Spotting a Lemon Just Got Easier
Norman Taylor & Associates
February 18, 2010
As history shows us, neither a manufacturer nor a dealer will go out of its way to announce a vehicle defect to the world. As witness, the first in the recent series of Toyota recalls was for unexpected acceleration—but several unpublicized settlements had already occurred with complaining consumers before the general public ever heard of the problem. And the problem was only made public after the National Highway and Traffic Safety Administration (NHTSA) had launched an investigation.
The lemon problem can, of course, be worse for purchasers of used cars. The dealer, in this case, is not the original dealer of the vehicle and the vehicle’s history can be somewhat obscured.
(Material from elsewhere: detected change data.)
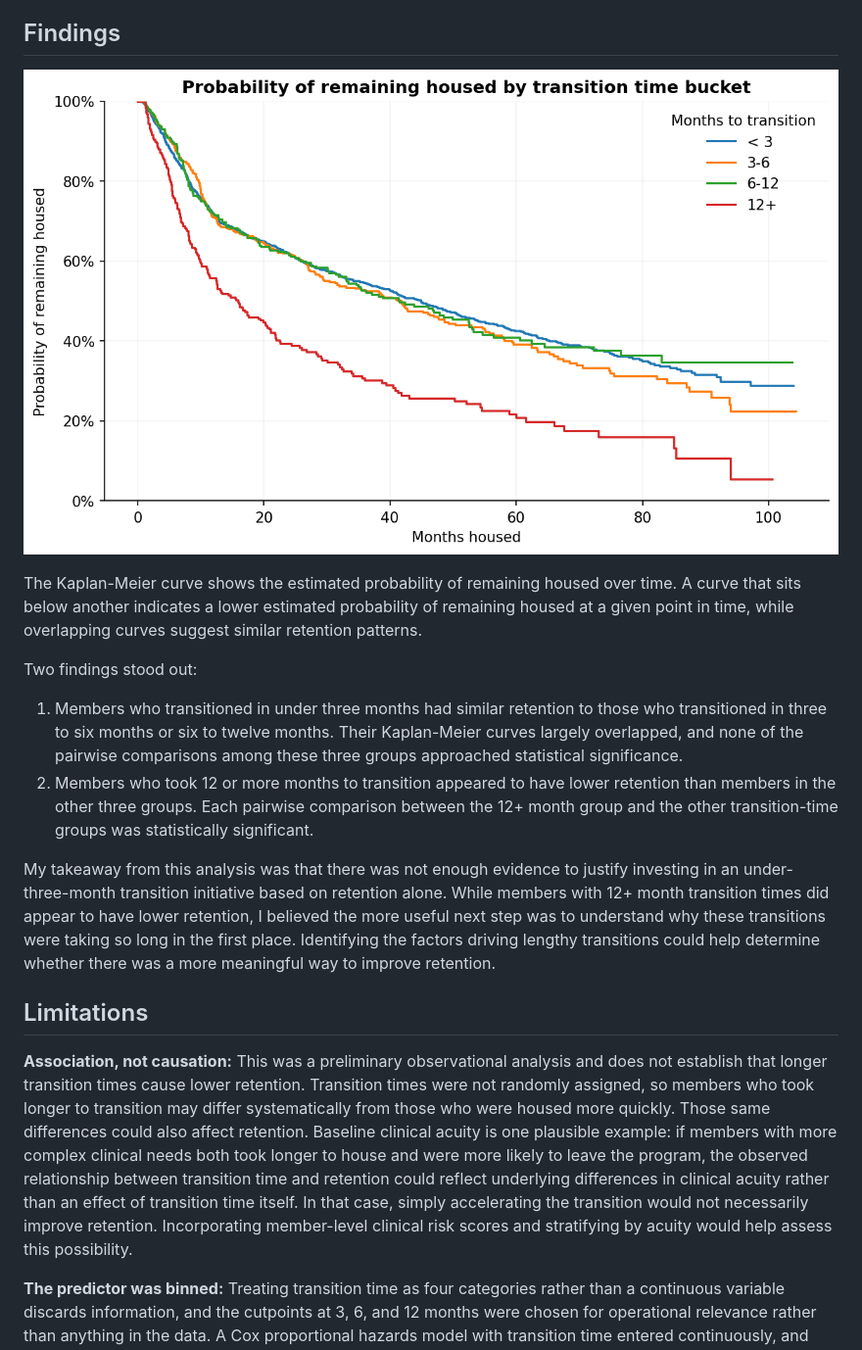
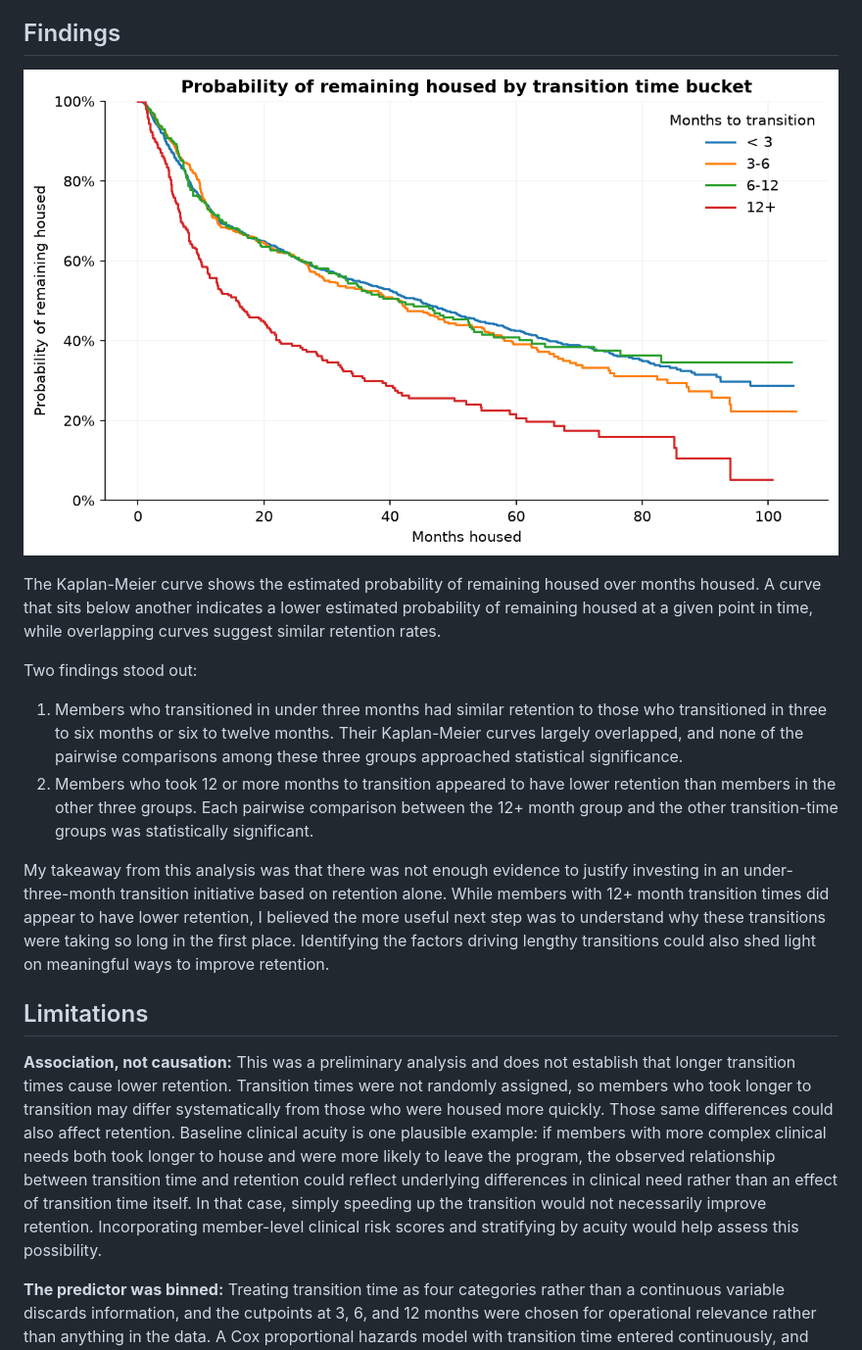
Before and after one commit to seprisament/program-retention-survival-analysis, a Markdown page: README.md, the part around one of its changes. Shown at 98% size. Drawn GitHub-style; pictures changed too: output/km_curve.png.

Commit message:
Refactor README.md for clarity, update synthetic data generation script, and improve comments in analytic processing scripts

```diff
--- a/README.md
+++ b/README.md
@@ -75,18 +87,18 @@ I estimated a Kaplan-Meier survival curve for each transition-time bucket and us
 
 ![Kaplan-Meier curves of the probability of remaining housed over time, by transition time bucket.](output/km_curve.png)
 
-The Kaplan-Meier curve shows the estimated probability of remaining housed over time. A curve that sits below another indicates a lower estimated probability of remaining housed at a given point in time, while overlapping curves suggest similar retention patterns.
+The Kaplan-Meier curve shows the estimated probability of remaining housed over months housed. A curve that sits below another indicates a lower estimated probability of remaining housed at a given point in time, while overlapping curves suggest similar retention rates.
 
 Two findings stood out:
 
 1. Members who transitioned in under three months had similar retention to those who transitioned in three to six months or six to twelve months. Their Kaplan-Meier curves largely overlapped, and none of the pairwise comparisons among these three groups approached statistical significance.
 2. Members who took 12 or more months to transition appeared to have lower retention than members in the other three groups. Each pairwise comparison between the 12+ month group and the other transition-time groups was statistically significant.
 
-My takeaway from this analysis was that there was not enough evidence to justify investing in an under-three-month transition initiative based on retention alone. While members with 12+ month transition times did appear to have lower retention, I believed the more useful next step was to understand why these transitions were taking so long in the first place. Identifying the factors driving lengthy transitions could help determine whether there was a more meaningful way to improve retention.
+My takeaway from this analysis was that there was not enough evidence to justify investing in an under-three-month transition initiative based on retention alone. While members with 12+ month transition times did appear to have lower retention, I believed the more useful next step was to understand why these transitions were taking so long in the first place. Identifying the factors driving lengthy transitions could also shed light on meaningful ways to improve retention.
 
 ## Limitations
 
-**Association, not causation:** This was a preliminary observational analysis and does not establish that longer transition times cause lower retention. Transition times were not randomly assigned, so members who took longer to transition may differ systematically from those who were housed more quickly. Those same differences could also affect retention. Baseline clinical acuity is one plausible example: if members with more complex clinical needs both took longer to house and were more likely to leave the program, the observed relationship between transition time and retention could reflect underlying differences in clinical acuity rather than an effect of transition time itself. In that case, simply accelerating the transition would not necessarily improve retention. Incorporating member-level clinical risk scores and stratifying by acuity would help assess this possibility.
+**Association, not causation:** This was a preliminary analysis and does not establish that longer transition times cause lower retention. Transition times were not randomly assigned, so members who took longer to transition may differ systematically from those who were housed more quickly. Those same differences could also affect retention. Baseline clinical acuity is one plausible example: if members with more complex clinical needs both took longer to house and were more likely to leave the program, the observed relationship between transition time and retention could reflect underlying differences in clinical need rather than an effect of transition time itself. In that case, simply speeding up the transition would not necessarily improve retention. Incorporating member-level clinical risk scores and stratifying by acuity would help assess this possibility.
 
 **The predictor was binned:** Treating transition time as four categories rather than a continuous variable discards information, and the cutpoints at 3, 6, and 12 months were chosen for operational relevance rather than anything in the data. A Cox proportional hazards model with transition time entered continuously, and clinical risk score included as a covariate, would be a natural next step.
 
```
Also changed, not shown: other parts of README.md (+38 -26 lines), 5 other files.
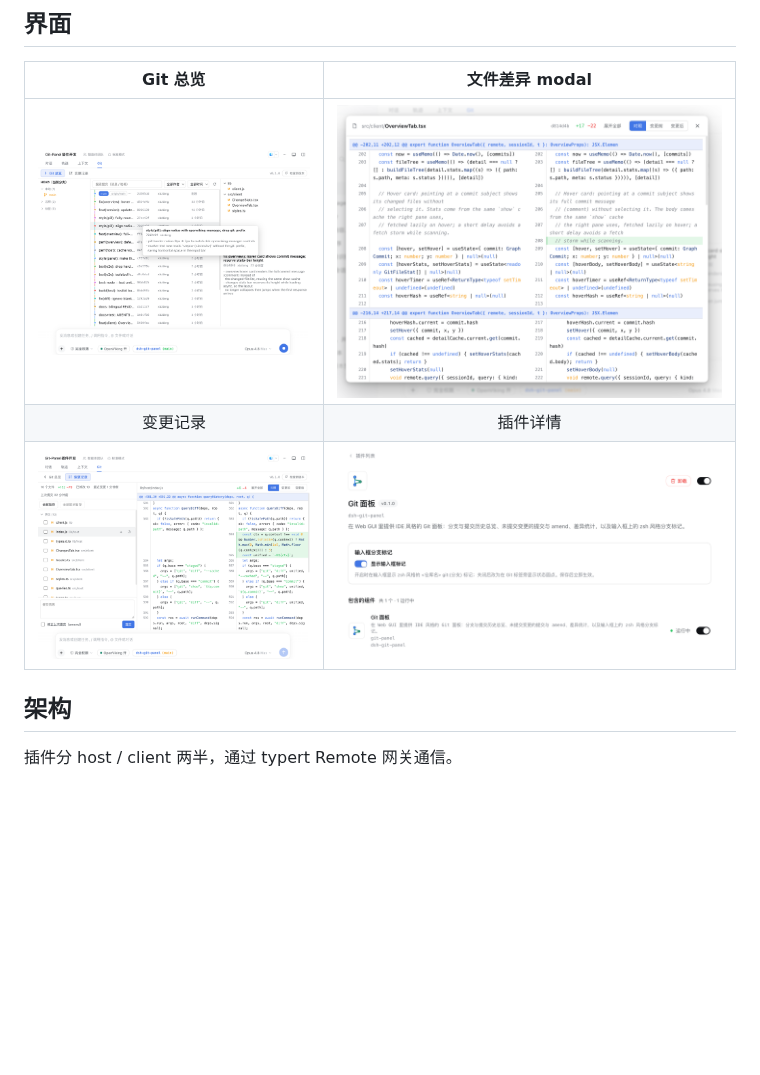
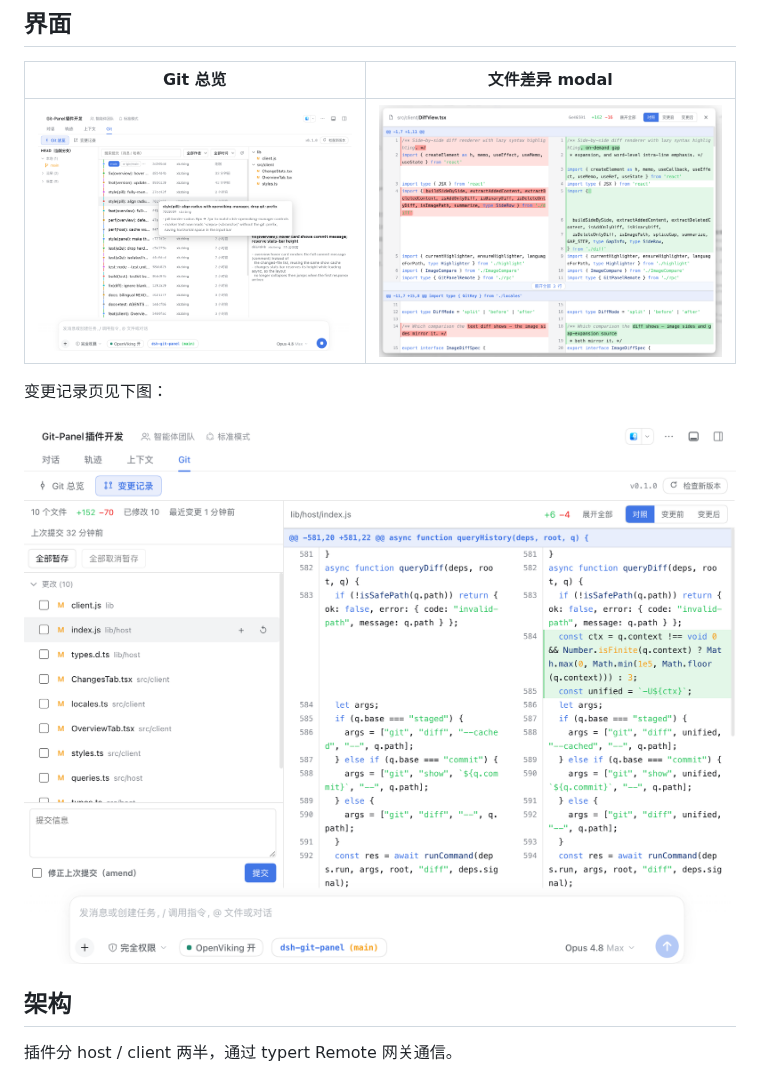
Before and after one commit to xbzbing/dsh-git-panel, a Markdown page: README.md, the part around one of its changes. Rendered like a GitHub page; pictures changed too: docs/assets/screenshots/2-overview-tab.png, docs/assets/screenshots/4-plugin-detail.png (deleted); blank space fills up the shorter version.

```diff
--- a/README.md
+++ b/README.md
@@ -35,9 +37,11 @@ dsh plugin --profile web add github:xbzbing/dsh-git-panel
 
 | Git 总览 | 文件差异 modal |
 | :---: | :---: |
-| ![Git 总览：分支、提交历史图、提交详情与 hover 卡片](docs/assets/screenshots/1-git-panel-overview.png) | ![文件差异 modal：语法高亮的 side-by-side 对照](docs/assets/screenshots/2-overview-tab.png) |
-| 变更记录 | 插件详情 |
-| ![变更记录：统计条、未提交变更列表、提交框与差异对照](docs/assets/screenshots/3-changes.png) | ![DSH 插件页中的 Git 面板](docs/assets/screenshots/4-plugin-detail.png) |
+| ![Git 总览：分支、提交历史图、提交详情与 hover 卡片](docs/assets/screenshots/1-git-panel-overview.png) | ![文件差异 modal：语法高亮的 side-by-side 对照、块间按需展开与词级高亮](docs/assets/screenshots/2-overview-tab.png) |
+
+变更记录页见下图：
+
+![变更记录：统计条、未提交变更列表、提交框与差异对照](docs/assets/screenshots/3-changes.png)
 
 ## 架构
 
```
Also changed, not shown: other parts of README.md (+2 -0 lines), README_EN.md (+7 -3 lines), 3 other files.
Up until recently, in California the only way to check a vehicle’s history was through a service called Carfax, for a fee of $30. Now, however, a new service is being provided by the California Department of Motor Vehicles, and for $4.00 or less a consumer can find out if the vehicle he or she is considering for purchase could be a lemon.
The report contains information from a database compiled from junkyards, mechanics, insurance companies and other sources.
“Probably the most common problem that occurs when someone buys a used car is that the vehicle’s history can remain undisclosed,” said Norman Taylor, leading California lemon law attorney. “It is very important that consumers protect themselves by knowing all about used cars before they purchase them.”
Taylor has seen and heard many stories of defective vehicles. He has been a California lemon law specialist since 1987, and he and his firm, Norman Taylor and Associates, have handled over 8,000 cases for consumers with a 98 percent success rate.
An example of a used car “cover up” would be that of a woman purchasing a fairly new vehicle from a used car dealership. The dealership fails to disclose that the car was, for some time, a rental vehicle—something that will add above-normal wear and tear. The car has a serious engine defect, and the owner brings it back for repair. Of course, the dealer doesn’t want to take full responsibility for the vehicle, so when the woman brings it back numerous times for repair under warranty, the actual problem never gets addressed.
“Anyone in the position of going through numerous repair attempts—with a used or even a new car—for a defect that just doesn’t seem to get addressed, should contact an attorney specializing in lemon law,” Taylor said.
Fortunately, the California DMV has now added another weapon to the arsenal against lemons for consumers.